- [WHAT YOU HAVE TO DO]: Go over the data and keep only the lines that include "container".

Web interface edit records
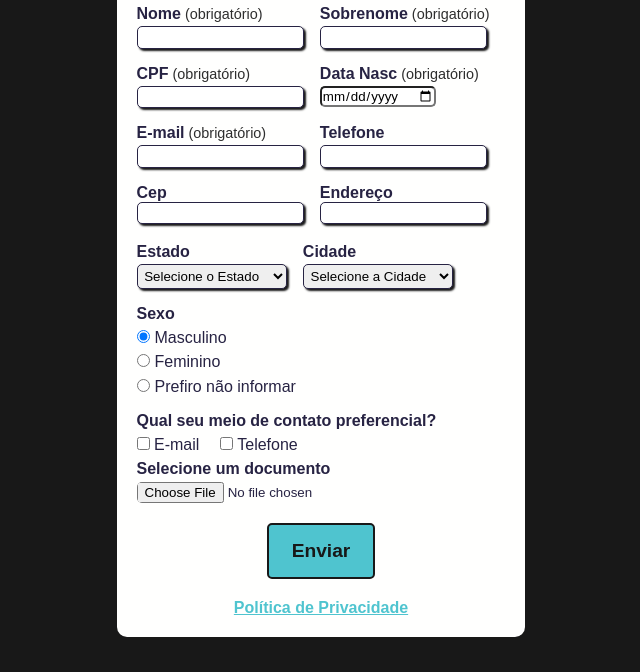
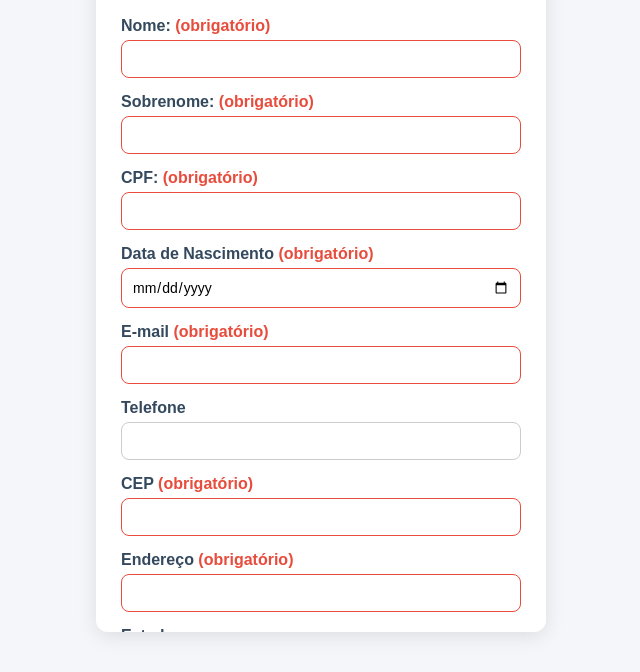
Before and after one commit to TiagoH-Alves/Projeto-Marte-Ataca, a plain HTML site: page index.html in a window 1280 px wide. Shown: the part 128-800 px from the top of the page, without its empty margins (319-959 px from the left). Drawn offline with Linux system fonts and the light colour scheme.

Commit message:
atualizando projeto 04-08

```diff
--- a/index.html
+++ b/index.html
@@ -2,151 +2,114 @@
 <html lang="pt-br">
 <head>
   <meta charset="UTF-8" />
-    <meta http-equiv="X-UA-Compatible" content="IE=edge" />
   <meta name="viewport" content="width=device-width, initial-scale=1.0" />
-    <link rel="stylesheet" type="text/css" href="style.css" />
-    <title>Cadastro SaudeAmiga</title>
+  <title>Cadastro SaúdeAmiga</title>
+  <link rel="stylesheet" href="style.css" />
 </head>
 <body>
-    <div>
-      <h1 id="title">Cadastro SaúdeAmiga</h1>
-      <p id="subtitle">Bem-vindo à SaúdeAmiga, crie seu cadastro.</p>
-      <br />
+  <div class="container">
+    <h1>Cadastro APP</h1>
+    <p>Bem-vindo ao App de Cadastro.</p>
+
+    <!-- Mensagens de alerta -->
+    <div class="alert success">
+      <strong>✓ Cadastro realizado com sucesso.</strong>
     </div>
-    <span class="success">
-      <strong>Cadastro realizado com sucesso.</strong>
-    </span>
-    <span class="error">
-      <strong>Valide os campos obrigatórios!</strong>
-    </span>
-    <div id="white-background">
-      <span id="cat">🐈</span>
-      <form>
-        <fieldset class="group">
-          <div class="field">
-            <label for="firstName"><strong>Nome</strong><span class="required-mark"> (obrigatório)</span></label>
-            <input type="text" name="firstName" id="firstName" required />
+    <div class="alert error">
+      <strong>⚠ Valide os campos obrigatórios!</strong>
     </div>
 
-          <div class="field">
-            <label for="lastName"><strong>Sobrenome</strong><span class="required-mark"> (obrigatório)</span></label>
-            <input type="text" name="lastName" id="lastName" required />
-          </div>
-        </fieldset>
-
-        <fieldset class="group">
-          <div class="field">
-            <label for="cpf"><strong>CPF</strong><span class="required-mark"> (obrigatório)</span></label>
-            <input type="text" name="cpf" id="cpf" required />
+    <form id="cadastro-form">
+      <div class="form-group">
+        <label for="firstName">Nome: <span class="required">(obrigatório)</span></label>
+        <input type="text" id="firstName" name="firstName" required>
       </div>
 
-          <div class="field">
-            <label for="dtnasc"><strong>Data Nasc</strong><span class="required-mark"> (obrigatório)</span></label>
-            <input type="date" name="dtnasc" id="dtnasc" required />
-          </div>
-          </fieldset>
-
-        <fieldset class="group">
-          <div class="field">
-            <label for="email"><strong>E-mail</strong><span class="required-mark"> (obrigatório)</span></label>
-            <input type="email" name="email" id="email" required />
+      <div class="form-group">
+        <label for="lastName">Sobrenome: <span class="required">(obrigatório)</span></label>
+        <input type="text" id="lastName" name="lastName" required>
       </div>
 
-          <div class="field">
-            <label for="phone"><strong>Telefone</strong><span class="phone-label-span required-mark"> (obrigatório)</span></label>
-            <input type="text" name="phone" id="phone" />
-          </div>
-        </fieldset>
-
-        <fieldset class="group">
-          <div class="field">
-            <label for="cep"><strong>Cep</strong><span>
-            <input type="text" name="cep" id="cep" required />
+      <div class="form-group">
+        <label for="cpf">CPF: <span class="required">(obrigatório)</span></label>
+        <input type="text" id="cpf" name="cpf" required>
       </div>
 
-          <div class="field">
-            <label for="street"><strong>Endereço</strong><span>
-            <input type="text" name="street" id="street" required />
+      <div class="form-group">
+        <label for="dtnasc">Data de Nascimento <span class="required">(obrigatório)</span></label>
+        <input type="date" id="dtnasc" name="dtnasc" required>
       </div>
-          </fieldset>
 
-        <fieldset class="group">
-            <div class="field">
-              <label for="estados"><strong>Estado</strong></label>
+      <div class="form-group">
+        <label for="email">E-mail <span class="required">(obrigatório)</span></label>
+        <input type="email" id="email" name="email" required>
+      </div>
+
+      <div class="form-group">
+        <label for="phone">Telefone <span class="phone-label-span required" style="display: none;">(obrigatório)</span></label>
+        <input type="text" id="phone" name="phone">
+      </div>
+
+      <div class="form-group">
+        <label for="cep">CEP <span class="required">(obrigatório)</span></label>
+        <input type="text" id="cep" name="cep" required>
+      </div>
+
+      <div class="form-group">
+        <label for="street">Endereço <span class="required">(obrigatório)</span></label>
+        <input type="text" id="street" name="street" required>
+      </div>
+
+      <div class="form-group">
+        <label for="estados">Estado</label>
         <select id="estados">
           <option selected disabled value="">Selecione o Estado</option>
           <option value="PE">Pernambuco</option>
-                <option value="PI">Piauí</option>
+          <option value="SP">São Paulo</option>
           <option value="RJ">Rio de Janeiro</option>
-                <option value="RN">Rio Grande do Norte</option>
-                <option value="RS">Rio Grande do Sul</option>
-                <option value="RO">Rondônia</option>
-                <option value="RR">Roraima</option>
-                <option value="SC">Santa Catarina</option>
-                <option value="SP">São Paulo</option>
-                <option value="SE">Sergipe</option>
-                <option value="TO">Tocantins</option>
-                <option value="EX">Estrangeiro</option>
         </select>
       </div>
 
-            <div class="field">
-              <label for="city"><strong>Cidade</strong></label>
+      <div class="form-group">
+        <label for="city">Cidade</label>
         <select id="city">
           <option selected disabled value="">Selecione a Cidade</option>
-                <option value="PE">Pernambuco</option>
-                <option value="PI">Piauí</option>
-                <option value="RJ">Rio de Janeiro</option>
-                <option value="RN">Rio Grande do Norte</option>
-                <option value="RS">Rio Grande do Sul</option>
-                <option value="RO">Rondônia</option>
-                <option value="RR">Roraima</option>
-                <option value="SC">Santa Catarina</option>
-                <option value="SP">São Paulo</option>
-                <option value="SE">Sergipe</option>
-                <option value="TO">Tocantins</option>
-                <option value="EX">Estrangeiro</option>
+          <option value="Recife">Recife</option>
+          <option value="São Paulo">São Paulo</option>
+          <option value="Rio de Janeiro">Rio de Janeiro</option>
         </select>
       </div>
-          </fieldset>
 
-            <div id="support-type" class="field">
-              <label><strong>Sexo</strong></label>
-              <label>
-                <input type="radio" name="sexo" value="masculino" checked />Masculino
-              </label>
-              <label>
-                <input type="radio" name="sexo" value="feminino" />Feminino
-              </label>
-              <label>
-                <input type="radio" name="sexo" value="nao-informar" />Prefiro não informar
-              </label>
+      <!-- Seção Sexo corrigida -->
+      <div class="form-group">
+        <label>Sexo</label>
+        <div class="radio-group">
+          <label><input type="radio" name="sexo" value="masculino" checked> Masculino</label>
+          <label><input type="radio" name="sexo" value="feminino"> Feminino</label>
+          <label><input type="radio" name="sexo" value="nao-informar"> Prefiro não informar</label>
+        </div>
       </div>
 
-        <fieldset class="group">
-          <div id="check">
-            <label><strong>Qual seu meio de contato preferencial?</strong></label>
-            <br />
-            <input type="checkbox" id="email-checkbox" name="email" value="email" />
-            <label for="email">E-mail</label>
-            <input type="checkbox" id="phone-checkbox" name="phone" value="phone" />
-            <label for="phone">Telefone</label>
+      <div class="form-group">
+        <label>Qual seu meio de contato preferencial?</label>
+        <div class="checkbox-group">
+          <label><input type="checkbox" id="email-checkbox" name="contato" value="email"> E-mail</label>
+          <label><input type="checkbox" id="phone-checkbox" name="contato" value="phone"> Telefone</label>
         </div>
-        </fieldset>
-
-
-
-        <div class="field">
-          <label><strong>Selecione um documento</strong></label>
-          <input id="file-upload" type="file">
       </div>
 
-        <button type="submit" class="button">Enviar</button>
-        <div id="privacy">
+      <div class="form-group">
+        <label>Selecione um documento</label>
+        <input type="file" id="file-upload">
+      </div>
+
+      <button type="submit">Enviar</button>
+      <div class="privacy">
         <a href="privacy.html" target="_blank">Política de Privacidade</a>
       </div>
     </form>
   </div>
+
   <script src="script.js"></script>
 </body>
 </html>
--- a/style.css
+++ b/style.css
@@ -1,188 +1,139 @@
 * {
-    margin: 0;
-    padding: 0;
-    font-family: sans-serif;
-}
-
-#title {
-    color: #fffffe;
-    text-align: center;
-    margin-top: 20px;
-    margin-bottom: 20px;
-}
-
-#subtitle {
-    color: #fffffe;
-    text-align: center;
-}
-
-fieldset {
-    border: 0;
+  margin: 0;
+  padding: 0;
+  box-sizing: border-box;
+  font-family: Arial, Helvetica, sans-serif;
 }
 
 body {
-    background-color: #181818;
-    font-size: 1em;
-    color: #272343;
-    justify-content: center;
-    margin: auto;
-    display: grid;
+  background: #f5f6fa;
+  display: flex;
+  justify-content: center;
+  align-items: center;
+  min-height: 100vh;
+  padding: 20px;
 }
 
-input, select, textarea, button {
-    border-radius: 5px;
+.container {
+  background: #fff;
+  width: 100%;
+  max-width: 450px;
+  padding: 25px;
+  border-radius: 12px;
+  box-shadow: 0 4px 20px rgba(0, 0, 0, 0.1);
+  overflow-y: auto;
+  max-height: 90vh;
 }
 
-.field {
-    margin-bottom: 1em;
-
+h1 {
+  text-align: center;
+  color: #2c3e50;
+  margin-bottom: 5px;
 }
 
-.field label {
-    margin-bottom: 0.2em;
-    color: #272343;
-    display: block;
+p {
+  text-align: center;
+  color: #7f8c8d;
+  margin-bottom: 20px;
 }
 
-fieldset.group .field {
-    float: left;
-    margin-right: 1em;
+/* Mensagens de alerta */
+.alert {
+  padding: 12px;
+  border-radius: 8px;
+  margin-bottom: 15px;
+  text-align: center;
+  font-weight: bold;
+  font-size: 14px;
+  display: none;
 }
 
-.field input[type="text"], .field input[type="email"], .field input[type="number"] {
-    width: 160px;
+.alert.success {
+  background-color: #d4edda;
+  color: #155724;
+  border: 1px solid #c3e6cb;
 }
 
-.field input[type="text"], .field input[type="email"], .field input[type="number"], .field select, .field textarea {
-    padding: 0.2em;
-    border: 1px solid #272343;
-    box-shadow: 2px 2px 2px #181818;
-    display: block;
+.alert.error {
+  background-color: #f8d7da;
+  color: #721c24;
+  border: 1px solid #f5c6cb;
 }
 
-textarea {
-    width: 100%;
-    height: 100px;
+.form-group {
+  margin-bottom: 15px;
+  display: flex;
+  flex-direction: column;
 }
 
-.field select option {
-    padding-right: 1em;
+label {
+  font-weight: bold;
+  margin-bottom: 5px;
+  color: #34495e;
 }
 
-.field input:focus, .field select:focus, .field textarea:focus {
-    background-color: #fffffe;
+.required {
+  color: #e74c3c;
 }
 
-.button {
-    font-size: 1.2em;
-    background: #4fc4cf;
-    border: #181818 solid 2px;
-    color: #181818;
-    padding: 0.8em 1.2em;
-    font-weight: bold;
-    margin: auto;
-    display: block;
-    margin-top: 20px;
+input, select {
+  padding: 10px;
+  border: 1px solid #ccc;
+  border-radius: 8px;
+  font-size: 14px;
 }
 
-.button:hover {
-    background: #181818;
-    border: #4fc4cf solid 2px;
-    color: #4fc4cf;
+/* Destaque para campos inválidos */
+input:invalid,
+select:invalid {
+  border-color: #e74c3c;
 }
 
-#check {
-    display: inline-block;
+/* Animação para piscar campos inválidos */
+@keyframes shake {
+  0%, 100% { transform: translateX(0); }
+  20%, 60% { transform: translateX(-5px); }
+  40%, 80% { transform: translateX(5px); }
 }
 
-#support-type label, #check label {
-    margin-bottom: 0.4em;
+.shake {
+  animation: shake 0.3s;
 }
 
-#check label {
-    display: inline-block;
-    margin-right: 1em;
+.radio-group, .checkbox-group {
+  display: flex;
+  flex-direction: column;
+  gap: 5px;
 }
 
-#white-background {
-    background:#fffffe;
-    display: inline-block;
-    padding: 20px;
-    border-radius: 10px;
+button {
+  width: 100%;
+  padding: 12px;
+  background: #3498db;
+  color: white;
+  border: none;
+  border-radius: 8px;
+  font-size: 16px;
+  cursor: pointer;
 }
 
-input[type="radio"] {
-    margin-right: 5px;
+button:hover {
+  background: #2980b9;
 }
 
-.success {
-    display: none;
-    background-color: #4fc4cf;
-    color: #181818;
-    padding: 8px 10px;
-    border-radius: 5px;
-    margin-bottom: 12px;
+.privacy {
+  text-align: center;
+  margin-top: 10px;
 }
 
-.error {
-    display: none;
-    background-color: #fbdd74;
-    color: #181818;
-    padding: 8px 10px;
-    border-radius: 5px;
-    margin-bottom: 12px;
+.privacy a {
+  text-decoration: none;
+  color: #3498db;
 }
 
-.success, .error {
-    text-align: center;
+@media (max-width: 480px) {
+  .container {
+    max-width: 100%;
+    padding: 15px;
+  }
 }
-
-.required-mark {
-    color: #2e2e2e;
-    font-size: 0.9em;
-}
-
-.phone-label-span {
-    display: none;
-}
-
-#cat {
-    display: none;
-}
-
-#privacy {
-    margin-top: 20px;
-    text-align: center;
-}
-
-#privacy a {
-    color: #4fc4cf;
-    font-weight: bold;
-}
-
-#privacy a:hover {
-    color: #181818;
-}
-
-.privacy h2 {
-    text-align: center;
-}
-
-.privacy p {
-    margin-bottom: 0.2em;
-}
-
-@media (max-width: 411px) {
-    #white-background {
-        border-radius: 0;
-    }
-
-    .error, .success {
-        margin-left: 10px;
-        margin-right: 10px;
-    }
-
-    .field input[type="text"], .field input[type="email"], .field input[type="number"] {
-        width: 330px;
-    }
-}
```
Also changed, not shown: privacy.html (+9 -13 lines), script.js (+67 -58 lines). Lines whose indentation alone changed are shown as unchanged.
* * *
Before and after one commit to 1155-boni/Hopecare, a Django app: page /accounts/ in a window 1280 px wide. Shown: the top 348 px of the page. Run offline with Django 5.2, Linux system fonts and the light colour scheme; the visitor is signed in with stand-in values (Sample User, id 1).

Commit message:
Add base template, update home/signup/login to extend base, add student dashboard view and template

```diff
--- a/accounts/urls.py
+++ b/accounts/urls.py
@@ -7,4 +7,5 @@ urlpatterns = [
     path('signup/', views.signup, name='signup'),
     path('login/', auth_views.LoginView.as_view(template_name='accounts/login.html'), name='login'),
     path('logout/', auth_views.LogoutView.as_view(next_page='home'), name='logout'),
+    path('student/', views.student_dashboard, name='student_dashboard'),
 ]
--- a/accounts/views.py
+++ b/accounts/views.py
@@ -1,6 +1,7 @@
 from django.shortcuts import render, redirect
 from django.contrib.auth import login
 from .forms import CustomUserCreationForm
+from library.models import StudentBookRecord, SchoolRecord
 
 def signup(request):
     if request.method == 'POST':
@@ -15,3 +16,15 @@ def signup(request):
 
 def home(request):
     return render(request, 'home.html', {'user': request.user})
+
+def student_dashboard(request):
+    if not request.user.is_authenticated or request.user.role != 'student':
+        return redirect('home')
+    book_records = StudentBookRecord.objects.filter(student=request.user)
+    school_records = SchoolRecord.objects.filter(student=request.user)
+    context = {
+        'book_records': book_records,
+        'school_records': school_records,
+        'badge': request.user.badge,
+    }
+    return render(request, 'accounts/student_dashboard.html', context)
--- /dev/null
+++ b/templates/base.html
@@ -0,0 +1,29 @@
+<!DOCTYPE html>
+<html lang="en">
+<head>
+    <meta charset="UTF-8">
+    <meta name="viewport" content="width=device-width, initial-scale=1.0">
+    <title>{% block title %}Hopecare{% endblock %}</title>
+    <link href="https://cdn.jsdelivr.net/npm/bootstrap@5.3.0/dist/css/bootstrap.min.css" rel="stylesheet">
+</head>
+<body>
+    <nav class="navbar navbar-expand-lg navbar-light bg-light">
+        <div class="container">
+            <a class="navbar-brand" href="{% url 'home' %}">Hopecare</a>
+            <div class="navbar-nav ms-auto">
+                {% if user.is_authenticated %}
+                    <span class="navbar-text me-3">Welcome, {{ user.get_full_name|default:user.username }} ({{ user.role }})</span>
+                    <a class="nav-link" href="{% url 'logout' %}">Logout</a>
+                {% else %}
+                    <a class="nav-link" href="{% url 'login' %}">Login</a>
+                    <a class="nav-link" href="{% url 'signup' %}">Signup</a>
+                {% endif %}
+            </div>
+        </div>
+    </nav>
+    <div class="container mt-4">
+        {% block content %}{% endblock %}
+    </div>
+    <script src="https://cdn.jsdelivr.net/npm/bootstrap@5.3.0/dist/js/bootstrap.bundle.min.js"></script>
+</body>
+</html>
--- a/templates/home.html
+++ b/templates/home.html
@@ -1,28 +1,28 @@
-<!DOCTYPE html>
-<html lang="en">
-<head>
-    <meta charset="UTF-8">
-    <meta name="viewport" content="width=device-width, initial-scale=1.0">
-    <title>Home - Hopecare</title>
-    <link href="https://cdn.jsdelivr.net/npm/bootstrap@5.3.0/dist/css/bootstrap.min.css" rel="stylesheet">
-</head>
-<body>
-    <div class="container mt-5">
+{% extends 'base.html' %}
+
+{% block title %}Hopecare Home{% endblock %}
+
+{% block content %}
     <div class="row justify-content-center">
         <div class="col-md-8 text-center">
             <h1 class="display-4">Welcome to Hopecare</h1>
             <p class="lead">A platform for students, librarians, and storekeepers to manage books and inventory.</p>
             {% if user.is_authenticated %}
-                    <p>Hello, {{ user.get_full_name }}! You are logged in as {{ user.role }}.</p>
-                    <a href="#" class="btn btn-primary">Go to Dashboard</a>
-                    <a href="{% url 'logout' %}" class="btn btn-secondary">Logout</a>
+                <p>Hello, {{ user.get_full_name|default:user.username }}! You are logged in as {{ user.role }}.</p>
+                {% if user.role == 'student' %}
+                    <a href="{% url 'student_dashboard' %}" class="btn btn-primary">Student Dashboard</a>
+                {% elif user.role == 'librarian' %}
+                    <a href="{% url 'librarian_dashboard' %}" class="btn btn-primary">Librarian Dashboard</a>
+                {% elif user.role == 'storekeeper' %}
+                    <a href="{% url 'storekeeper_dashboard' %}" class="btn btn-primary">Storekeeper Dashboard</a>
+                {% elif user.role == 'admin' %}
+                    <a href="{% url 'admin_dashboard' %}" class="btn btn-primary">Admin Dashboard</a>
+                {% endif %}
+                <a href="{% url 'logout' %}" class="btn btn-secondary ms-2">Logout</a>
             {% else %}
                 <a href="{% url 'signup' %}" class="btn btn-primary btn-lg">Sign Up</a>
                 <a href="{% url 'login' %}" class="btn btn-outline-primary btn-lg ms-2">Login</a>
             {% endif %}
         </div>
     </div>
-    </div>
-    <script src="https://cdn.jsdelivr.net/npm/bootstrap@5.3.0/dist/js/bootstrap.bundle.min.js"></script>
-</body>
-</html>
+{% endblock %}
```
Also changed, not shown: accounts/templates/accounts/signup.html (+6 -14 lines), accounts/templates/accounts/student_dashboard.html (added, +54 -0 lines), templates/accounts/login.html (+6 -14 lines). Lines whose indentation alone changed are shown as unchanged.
* * *
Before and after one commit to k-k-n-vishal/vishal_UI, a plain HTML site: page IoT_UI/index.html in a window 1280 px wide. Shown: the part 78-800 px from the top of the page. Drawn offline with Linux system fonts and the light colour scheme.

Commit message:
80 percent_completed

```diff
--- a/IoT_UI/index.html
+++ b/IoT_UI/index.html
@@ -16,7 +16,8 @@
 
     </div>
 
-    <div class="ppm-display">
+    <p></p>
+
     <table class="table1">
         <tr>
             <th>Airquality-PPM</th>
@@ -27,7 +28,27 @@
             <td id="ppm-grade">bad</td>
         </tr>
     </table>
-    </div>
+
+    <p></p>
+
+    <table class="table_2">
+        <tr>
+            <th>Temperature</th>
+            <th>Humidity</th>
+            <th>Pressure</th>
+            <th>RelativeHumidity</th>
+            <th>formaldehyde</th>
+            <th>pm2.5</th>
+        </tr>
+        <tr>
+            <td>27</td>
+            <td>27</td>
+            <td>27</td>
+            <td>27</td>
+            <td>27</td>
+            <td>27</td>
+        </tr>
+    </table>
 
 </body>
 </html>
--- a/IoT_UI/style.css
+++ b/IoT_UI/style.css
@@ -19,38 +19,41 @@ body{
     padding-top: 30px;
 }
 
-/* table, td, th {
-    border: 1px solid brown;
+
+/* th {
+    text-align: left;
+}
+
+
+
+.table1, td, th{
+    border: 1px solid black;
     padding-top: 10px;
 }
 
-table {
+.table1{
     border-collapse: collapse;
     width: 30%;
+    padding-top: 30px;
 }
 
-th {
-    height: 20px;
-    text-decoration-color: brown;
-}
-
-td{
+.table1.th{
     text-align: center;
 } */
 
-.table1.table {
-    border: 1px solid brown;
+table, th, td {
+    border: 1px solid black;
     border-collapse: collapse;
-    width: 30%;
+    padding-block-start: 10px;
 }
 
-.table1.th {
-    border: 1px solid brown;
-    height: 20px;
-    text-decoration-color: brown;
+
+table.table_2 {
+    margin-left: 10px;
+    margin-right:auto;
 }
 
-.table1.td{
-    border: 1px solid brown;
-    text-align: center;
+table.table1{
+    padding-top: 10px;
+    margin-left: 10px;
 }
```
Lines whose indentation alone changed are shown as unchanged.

- [EXERCISE RESPONSE]:
+  <div class="container">
+.container {
+  .container {
+        <div class="container">
+    <div class="container mt-4">
-    <div class="container mt-5">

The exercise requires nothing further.